Unfortunately, not every region of the Tibetan mountainside has gotten warmer; The Lost City is now buried in a layer of the white stuff, crude icicles hanging from its ancient structures. Out of the four it’s easily the most unique in terms of layout with multiple levels of elevation, an underground vantage points for snipers (who needs towers?) and central two-storey building for close-quarter catfights.
Unlike the other maps, The Lost City doesn’t force players into selecting a specific group of weapons, rather every option has an advantage in certain areas. A pair of riot shield are also up for grabs, their increased portability in Uncharted 3 making for some interesting stand-offs in your standard deathmatch and objective scenarios.
Many may have forgotten that the final map, The Fort, wasn’t included with Uncharted 2 at release. Instead it came as part of a free content update; the simplistic battleground quickly becoming a favourite, especially for those with a penchant for long-ranged weaponry. The Fort’s ground level is a huge rectangular area with plenty of low cover to duck behind, a gaping hole in the centre revealing its flooded underbelly. Similar to the level above, this dimly-lit catacomb is littered with cover spots, though anyone carrying a micro or shotgun can easily blindside their opponents.
In terms of visual appearance The Fort has changed very little. Instead of being blessed in sunlight, the abandoned ruins are now in centre of a raging storm which has also toned down the lighting considerably.
The classic character skin packs may not have been the most ideal initial pre-launch purchase, but if ND’s dedication to Among Thieves is anything to go by, we can expect great things Uncharted 3′s multiplayer component in future.
- Each map looks even more spectacular than in Uncharted 2.
- Compatible with all game modes.
- Fairly cheap considering map packs available for other big-name titles.
- Re-using old content first instead of bringing something original to the table could upset a few fans.

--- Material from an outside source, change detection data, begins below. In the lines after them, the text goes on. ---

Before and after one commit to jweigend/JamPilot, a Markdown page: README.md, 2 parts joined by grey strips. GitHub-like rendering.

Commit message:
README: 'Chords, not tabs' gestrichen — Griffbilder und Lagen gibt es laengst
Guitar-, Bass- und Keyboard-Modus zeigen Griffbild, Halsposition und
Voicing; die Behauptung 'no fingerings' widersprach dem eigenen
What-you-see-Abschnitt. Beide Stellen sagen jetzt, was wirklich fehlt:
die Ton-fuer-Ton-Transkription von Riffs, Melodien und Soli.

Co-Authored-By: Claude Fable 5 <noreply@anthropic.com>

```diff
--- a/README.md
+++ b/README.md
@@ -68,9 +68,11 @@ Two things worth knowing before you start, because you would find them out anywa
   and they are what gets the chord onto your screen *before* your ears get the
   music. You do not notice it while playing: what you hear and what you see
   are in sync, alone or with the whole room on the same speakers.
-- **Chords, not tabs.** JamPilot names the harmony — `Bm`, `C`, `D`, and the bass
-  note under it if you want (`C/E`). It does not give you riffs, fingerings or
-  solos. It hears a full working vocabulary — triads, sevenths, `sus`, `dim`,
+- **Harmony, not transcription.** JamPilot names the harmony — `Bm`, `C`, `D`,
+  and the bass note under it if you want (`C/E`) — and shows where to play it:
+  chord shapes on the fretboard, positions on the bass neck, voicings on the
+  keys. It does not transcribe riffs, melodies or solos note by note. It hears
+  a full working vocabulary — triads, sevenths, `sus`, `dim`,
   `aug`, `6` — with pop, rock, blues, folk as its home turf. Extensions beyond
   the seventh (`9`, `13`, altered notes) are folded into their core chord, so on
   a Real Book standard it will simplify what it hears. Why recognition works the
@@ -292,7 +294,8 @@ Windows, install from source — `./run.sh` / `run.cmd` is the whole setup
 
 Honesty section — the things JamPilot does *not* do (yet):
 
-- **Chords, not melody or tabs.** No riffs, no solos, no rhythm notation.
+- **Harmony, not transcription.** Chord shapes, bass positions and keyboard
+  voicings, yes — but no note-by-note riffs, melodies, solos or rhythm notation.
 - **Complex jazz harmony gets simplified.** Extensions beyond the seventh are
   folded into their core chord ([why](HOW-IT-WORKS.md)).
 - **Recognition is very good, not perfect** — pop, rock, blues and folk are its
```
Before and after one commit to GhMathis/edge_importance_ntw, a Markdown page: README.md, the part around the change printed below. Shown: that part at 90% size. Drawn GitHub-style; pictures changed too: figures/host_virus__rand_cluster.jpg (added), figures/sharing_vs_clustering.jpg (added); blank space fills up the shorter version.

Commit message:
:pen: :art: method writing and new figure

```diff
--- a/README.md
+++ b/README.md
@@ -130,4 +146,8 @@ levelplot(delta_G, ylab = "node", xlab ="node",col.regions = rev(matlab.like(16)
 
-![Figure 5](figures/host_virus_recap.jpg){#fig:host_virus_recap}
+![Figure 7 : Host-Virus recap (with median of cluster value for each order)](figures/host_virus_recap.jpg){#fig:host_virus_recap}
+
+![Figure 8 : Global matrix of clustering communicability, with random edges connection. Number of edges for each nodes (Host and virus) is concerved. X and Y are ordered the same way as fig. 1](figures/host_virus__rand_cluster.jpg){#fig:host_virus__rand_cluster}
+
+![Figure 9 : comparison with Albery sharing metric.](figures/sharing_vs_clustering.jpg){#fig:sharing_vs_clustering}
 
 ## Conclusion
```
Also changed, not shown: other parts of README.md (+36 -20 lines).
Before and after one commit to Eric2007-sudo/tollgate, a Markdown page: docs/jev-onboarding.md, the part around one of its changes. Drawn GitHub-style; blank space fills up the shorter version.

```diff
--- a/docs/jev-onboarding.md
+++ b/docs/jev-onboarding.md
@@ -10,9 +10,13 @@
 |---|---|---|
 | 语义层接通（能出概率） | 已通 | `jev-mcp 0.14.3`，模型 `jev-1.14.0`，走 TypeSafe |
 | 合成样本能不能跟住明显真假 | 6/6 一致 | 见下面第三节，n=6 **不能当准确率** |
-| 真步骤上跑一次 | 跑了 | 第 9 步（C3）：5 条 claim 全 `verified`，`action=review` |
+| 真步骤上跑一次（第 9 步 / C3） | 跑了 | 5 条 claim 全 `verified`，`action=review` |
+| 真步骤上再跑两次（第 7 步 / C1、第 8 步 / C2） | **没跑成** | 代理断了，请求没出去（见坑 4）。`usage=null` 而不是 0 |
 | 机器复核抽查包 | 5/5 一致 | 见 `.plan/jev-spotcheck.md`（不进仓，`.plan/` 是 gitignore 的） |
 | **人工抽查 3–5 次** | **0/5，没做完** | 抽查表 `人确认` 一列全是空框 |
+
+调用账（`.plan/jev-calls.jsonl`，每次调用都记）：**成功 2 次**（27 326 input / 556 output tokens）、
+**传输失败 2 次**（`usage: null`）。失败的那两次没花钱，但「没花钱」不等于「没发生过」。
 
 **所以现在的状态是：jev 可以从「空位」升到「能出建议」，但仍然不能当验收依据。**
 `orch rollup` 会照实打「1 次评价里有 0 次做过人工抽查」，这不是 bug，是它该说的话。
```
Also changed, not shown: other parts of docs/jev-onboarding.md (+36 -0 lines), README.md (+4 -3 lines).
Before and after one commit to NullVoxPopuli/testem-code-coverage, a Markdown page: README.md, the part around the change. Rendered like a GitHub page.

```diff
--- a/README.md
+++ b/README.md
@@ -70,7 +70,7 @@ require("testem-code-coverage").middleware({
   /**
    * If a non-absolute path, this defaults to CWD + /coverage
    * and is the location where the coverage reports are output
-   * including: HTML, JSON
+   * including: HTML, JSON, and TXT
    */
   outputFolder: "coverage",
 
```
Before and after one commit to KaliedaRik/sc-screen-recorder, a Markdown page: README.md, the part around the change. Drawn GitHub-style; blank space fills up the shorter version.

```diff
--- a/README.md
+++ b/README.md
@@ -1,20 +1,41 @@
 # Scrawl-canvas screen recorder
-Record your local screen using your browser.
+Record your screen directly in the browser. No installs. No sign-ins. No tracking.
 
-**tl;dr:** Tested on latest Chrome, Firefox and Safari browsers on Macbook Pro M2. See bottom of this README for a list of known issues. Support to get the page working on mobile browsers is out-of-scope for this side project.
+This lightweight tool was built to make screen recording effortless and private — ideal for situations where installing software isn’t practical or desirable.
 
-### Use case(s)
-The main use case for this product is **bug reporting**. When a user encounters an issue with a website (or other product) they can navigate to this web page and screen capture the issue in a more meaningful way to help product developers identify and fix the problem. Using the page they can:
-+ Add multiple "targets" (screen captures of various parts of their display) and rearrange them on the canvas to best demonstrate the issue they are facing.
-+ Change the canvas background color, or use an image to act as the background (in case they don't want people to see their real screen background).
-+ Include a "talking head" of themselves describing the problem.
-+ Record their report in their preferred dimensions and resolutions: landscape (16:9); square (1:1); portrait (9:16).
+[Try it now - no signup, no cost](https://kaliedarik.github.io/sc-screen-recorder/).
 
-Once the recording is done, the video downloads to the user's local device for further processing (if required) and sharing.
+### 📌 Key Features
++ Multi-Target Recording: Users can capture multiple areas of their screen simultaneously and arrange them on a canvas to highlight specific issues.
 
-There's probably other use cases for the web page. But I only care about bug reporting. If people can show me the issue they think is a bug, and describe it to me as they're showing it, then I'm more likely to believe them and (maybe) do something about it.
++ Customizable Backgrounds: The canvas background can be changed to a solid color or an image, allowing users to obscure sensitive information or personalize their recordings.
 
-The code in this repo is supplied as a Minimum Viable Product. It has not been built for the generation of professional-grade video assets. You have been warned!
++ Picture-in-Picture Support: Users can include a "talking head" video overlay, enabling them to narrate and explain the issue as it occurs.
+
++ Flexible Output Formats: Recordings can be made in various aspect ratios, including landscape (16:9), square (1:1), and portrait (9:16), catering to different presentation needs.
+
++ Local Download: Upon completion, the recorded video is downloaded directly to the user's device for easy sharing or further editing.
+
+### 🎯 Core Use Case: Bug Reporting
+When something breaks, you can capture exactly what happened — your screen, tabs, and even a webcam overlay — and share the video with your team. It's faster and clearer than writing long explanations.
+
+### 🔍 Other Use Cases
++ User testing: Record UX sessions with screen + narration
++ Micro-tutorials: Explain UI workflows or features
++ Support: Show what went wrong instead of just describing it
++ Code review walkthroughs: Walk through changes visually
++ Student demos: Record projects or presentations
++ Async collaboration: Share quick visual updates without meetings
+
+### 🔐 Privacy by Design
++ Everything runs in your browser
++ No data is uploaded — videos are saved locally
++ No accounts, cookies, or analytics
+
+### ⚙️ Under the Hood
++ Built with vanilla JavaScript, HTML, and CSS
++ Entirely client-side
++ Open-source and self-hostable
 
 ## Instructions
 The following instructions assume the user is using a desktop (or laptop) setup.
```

For Uncharted die-hards it’s a no-brainer. Yes, these are maps you’ve likely inhabited for hours on end but they’re so well put together that you can’t really fault Naughty Dog for extending their lifespan. At £6.49 you can certainly do a lot worse, especially if you’re enlisted in the Fortune Hunter’s Club; the Uncharted 2 map packs may have been almost half price but it’s worth pointing out that these only came bundled with two and not four.